Brian Gillikin

Title: The Heterogeneous State: A Pluralist Historical Analysis of U.S. Federal Agencies

Supervisor: Dr. Piret Tõnurist

Opponent: Prof. Dr. Erkki Karo

Defense: 17 August 2020


Abstract: The U.S. State is often treated as a unary polity, both by policymakers and researchers. However, qualitative and quantitative methods are limited in providing understanding into phenomena as pluralistic, mutable, and discontinuous as U.S. Federal agencies and policy that fails to understand key historical factors within the bureaucracy are prone to failure. A different approach to the State is presented here: the Heterogenous State treatment. Utilizing Abbott Payton Usher’s pluralist approach to historical analysis, a history of the U.S. bureaucracy is presented in terms of the creation, destruction, and movement of Federal agencies within three approximate periods of varied heterogeneity and homogeneity in U.S. administrative history. Through this analysis, restrained independence and dynamism are identified as important factors that have led to and sustain the heterogeneity of the U.S. State. Further, the U.S. bureaucracy is still within the ideology of the Reagan Administration and its homogeneous vision of the State, which has had lasting effects on its heterogeneity and how the State is studied for the last four decades.

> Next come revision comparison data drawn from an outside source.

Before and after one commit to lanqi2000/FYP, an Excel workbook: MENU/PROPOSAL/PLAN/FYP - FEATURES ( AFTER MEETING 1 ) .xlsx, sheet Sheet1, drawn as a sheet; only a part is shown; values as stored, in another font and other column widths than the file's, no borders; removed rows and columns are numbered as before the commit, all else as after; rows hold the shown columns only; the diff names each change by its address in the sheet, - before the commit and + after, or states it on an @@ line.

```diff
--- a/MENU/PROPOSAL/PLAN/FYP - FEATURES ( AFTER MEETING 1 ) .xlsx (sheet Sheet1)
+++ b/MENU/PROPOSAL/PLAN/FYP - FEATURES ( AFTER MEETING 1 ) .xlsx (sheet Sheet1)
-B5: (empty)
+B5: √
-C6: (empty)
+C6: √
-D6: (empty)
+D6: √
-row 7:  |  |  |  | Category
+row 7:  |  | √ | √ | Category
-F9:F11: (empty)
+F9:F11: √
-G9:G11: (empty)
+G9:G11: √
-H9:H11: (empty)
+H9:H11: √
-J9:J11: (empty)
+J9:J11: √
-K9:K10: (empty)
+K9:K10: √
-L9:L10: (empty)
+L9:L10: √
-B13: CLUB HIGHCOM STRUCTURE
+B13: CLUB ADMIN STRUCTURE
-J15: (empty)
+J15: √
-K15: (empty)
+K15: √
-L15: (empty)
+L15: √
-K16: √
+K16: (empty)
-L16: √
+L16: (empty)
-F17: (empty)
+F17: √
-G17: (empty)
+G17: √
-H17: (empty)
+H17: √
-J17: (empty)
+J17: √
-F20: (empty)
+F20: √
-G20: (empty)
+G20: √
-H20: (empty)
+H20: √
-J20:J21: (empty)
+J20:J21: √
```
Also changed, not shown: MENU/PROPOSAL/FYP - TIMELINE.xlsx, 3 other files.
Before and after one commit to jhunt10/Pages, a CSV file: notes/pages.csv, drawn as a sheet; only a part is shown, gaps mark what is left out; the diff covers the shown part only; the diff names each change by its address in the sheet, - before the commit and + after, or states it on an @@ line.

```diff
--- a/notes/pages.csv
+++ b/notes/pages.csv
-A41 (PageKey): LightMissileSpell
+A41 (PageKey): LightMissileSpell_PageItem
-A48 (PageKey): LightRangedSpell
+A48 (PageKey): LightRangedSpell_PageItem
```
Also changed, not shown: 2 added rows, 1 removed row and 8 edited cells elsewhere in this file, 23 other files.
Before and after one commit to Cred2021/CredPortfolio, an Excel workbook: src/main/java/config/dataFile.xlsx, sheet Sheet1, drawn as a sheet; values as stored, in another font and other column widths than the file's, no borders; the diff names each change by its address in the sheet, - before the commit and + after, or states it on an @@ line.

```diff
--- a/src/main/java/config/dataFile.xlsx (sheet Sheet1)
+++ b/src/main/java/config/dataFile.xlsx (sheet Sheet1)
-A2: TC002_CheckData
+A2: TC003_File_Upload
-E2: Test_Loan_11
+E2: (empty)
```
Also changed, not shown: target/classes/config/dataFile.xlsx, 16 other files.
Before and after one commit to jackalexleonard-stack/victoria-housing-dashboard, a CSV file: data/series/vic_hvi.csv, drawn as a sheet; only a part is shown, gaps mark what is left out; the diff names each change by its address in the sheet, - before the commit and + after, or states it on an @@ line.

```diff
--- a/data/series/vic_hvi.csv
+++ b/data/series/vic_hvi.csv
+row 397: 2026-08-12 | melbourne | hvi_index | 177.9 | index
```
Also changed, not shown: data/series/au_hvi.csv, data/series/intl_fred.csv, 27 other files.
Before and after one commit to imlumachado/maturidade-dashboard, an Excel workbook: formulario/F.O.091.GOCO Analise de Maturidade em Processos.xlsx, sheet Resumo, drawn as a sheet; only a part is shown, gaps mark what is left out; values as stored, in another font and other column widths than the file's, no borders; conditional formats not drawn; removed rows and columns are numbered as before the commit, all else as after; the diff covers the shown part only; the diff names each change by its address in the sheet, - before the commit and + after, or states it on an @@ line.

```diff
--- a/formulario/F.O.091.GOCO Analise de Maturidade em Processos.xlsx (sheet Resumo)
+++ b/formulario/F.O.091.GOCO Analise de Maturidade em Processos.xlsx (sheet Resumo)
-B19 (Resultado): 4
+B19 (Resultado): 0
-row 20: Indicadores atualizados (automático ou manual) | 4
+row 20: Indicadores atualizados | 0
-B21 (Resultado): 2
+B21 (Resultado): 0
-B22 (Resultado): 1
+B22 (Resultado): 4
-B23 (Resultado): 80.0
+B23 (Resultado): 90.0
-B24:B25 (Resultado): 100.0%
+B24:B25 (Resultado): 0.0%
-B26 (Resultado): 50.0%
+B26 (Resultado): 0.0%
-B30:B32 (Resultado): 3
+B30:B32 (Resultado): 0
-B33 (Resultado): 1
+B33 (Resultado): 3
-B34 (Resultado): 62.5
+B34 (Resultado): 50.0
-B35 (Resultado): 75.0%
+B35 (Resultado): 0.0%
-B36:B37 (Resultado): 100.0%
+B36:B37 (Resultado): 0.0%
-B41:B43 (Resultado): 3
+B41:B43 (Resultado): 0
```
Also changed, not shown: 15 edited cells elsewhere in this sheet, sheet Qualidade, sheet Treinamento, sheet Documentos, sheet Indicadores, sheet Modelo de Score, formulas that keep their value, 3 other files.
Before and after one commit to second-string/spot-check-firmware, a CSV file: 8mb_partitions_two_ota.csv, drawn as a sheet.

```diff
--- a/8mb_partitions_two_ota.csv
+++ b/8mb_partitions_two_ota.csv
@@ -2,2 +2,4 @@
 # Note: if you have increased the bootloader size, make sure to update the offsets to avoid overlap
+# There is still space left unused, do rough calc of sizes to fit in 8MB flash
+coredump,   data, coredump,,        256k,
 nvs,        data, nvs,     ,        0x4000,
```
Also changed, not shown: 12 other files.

Keywords: bureaucracy, public administration, historical analysis, pluralism